Hall of Fame second baseman, hero, awesome enthusiast.
Famous children usually grow up to be terrible, terrible people, with very few exceptions: Jenny Lewis has done well for herself; Chelsea Clinton doesn’t really do anything, which is nice; and Ron Howard grew up to become the greatest narrator of all time. So while it might be a little soon to adhere similar hope to Candian actor-rapper Drake, things seem to be looking up.
See, he’s been on Degrassi: The Next Generation, a super-angsty Canadian TV show about teens and all the shit that happens in their lives that never, ever, ever happened in yours. But it’s got a cult following in America thanks to its marathons on “The N” (save the eye-rolls for Mother’s Day dinner, please). Somewhere along the way, Drake (nèe Aubrey Drake Graham) started rapping. And all things considered, he’s pretty good at it.
In spite of his dubious roots, Drake has amassed a stellar collection of friends, along with a handful of above-decent mixtapes. His most recent, So Far Gone, seems to have received the most attention. Bolstered by guest appearance from tour-mate Lil Wayne, Santogold, Lykke Li, and more (Wayne actually appears on four of the tape’s 16 tracks), it also has some nifty samples, including Peter Bjorn and John’s “Let’s Call It Off.”
(People you would care about if you were a Canadian tween, with Drake, center in wheelchair)
So Far Gone itself has mixed results. Drake seems a little over-influenced by Kanye West and all the Lil Wayne cameos splattered about get to be a little much. Kanye and Wayne are great; it’s just that the world already has a Kanye West, and babysitting him is tiresome enough without having to keep an eye on his baby brother, too. There’s also a lot of Autotune here, and whereas West and Wayne use it as a vocal effect, songs like “Sooner Than Later” sound more like an ill-advised Ginuwine comeback single (see the very “Pony”-y “Bria’s Interlude”).
(Drake, right, mid-silent contest with Lil Wayne)
What’s good about Drake is that he’s not making any attempts to score the next summertime jam, as his music is decidedly chill. So Far Gone lacks a single uptempo song, which is oddly refreshing. Drake isn’t hiding behind any over-the-top beats and there isn’t a sped-up Motown sample to found. And at a time when most hip-hop tracks average rougly eight guests, Drake is better when he’s on his own, free to own the song. That said, his first mixtape, 2006′s Room For Improvement, may end up being a better display of his talent: the guest appearances are few and low-profile, and the album as a whole is certainly more fun to listen to than So Far Gone.

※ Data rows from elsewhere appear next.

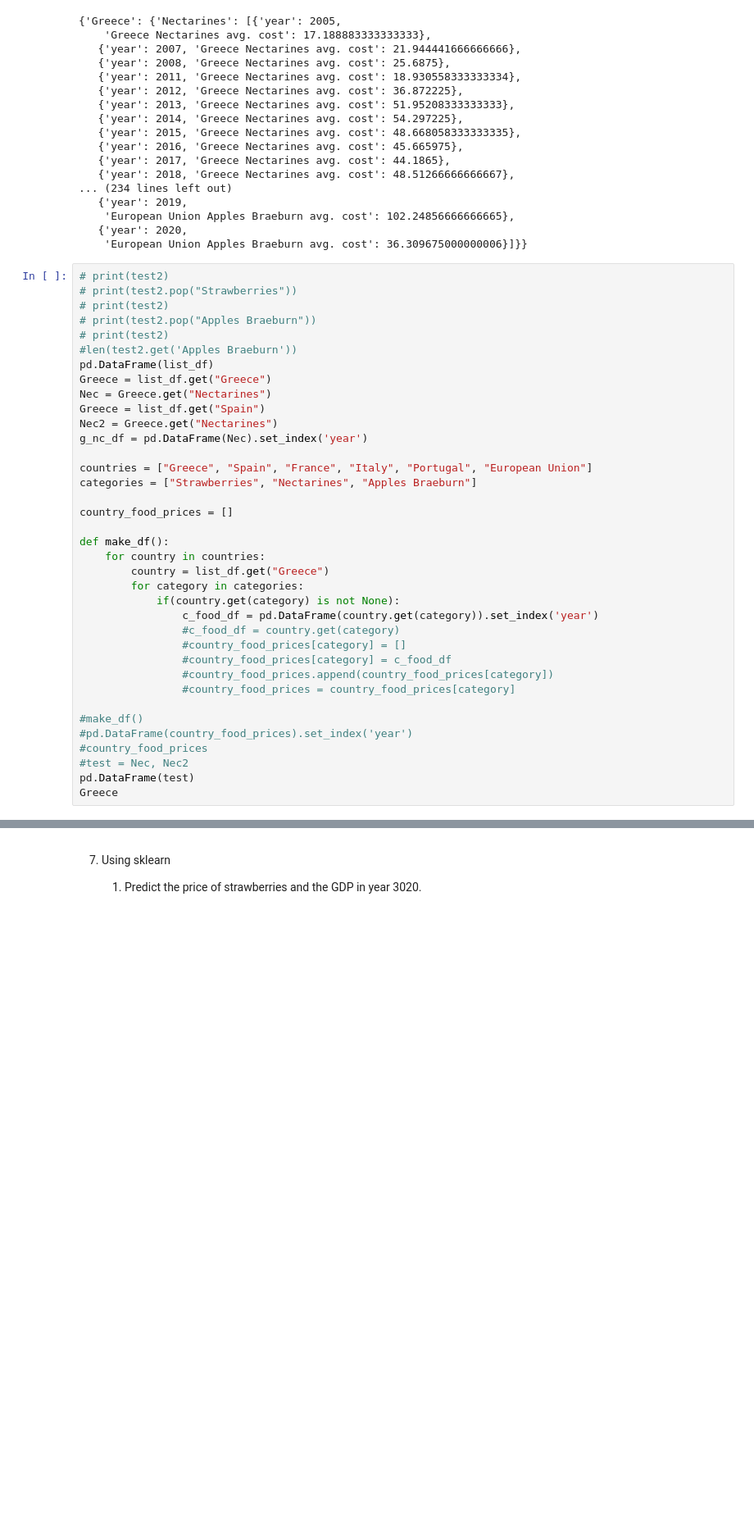
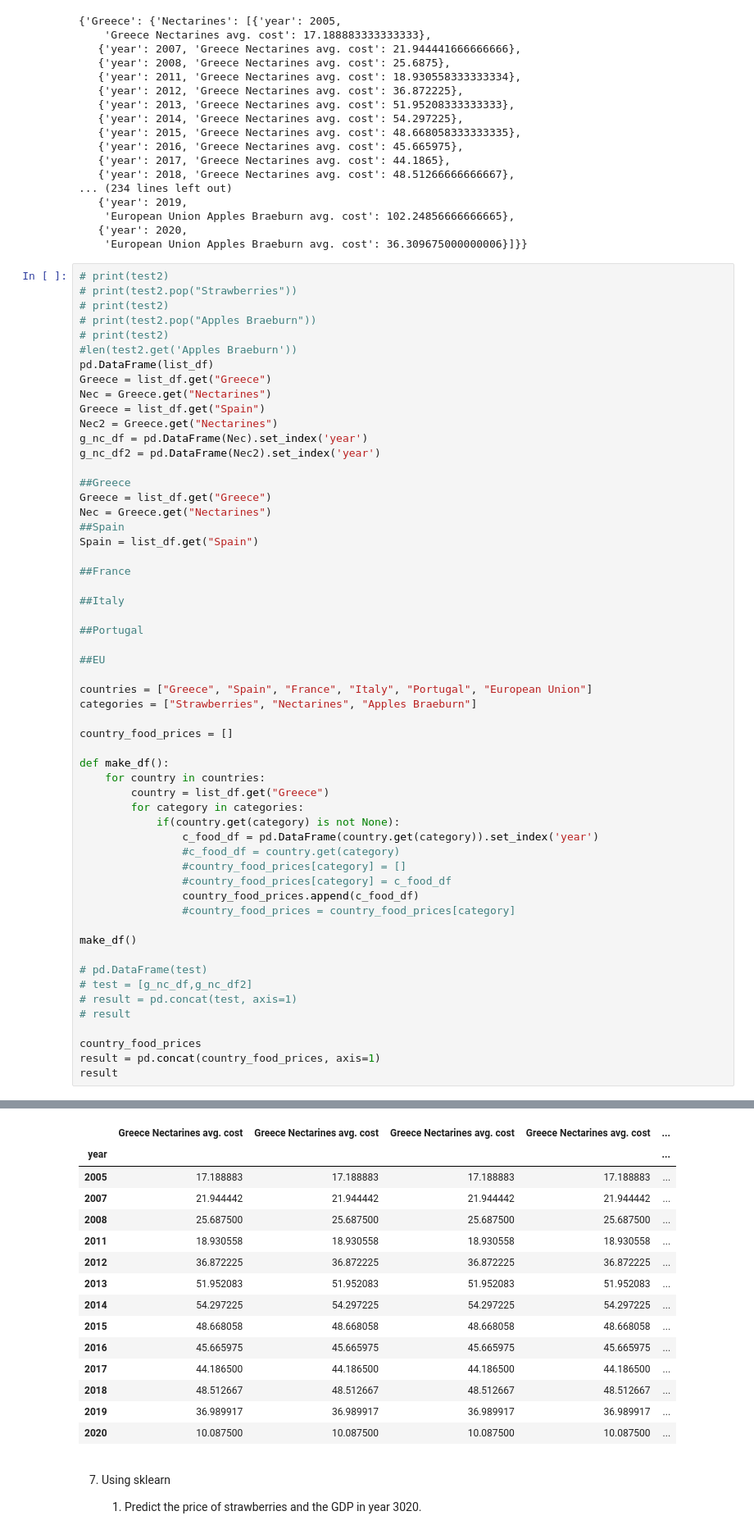
Before and after one commit to Bringordie/sem4python, a Jupyter notebook: Week44-ex10/Week_44.ipynb, the cells around one changed output, grey strips where cells are left out. Shown at 82% size. Cells and saved outputs as stored; diff of their text form; blank space fills up the shorter version.

```diff
--- a/Week44-ex10/Week_44.ipynb
+++ b/Week44-ex10/Week_44.ipynb
@@ -429,6 +429,21 @@ Nec = Greece.get("Nectarines")
 Greece = list_df.get("Spain")
 Nec2 = Greece.get("Nectarines")
 g_nc_df = pd.DataFrame(Nec).set_index('year')
+g_nc_df2 = pd.DataFrame(Nec2).set_index('year')
+
+##Greece
+Greece = list_df.get("Greece")
+Nec = Greece.get("Nectarines")
+##Spain
+Spain = list_df.get("Spain")
+
+##France
+
+##Italy
+
+##Portugal
+
+##EU
 
 countries = ["Greece", "Spain", "France", "Italy", "Portugal", "European Union"]
 categories = ["Strawberries", "Nectarines", "Apples Braeburn"]
@@ -444,13 +459,17 @@ def make_df():
                 #c_food_df = country.get(category)
                 #country_food_prices[category] = []
                 #country_food_prices[category] = c_food_df
-                #country_food_prices.append(country_food_prices[category])
+                country_food_prices.append(c_food_df)
                 #country_food_prices = country_food_prices[category]
 
-#make_df()
-#pd.DataFrame(country_food_prices).set_index('year')
-#country_food_prices
-#test = Nec, Nec2
-pd.DataFrame(test)
-Greece
+make_df()
+
+# pd.DataFrame(test)
+# test = [g_nc_df,g_nc_df2]
+# result = pd.concat(test, axis=1)
+# result
+
+country_food_prices
+result = pd.concat(country_food_prices, axis=1)
+result
 # %% [output]
@@ -474,3 +476,18 @@ Greece
+|  | Greece Nectarines avg. cost | Greece Nectarines avg. cost | Greece Nectarines avg. cost | Greece Nectarines avg. cost | ... |
+| year |  |  |  |  | ... |
+| 2005 | 17.188883 | 17.188883 | 17.188883 | 17.188883 | ... |
+| 2007 | 21.944442 | 21.944442 | 21.944442 | 21.944442 | ... |
+| 2008 | 25.687500 | 25.687500 | 25.687500 | 25.687500 | ... |
+| 2011 | 18.930558 | 18.930558 | 18.930558 | 18.930558 | ... |
+| 2012 | 36.872225 | 36.872225 | 36.872225 | 36.872225 | ... |
+| 2013 | 51.952083 | 51.952083 | 51.952083 | 51.952083 | ... |
+| 2014 | 54.297225 | 54.297225 | 54.297225 | 54.297225 | ... |
+| 2015 | 48.668058 | 48.668058 | 48.668058 | 48.668058 | ... |
+| 2016 | 45.665975 | 45.665975 | 45.665975 | 45.665975 | ... |
+| 2017 | 44.186500 | 44.186500 | 44.186500 | 44.186500 | ... |
+| 2018 | 48.512667 | 48.512667 | 48.512667 | 48.512667 | ... |
+| 2019 | 36.989917 | 36.989917 | 36.989917 | 36.989917 | ... |
+| 2020 | 10.087500 | 10.087500 | 10.087500 | 10.087500 | ... |
 # %% [markdown]
 7. Using sklearn
 
```
Also changed, not shown: parts of 1 cell of this notebook.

Drake is also the type of rapper who wants you to know that he wants to be very good at what he does, and at age 22, he seems to be on his way. And with rhymes like, “Ain’t on the fence about it, I ain’t Mr. Feeney,” on “Unstoppable,” he represents a new generation of hip-hop artists that grew up in the 90s, just like you. At the very least, Drake absolutely seems like a rapper to watch. Once he finds his own voice, he could be very good. His rhymes are solid and the work ethic is there. He’s got time, too: his first studio album doesn’t come out later this year. It’s also hard to describe how refreshing it is to hear a rapper give props to T.O.R.O.N.T.O.
On So Far Gone‘s closer, “Brand New,” Drake asks, “Is anything I’m doing brand new?” Not yet, no. But here’s hoping that next time around, Drake commands a different answer.
A Degrassi-viewing source or whatever, has this to say about Drake’s character on the show:
His name is Jimmy Brooks and it took him two seasons after getting shot in the back during a school shooting to produce an erection he could be proud of. Unfortunately he wasn’t able to use it on then girlfriend Ashley because she broke up with him and went back to dating her stupid muffin-top hats. He finally was able to put his dick to work when he started dating Trina, who’s crippled just like he is. She is white, Canadian, crippled, and has cornrows. Jackpot, Jimmy…jackpot.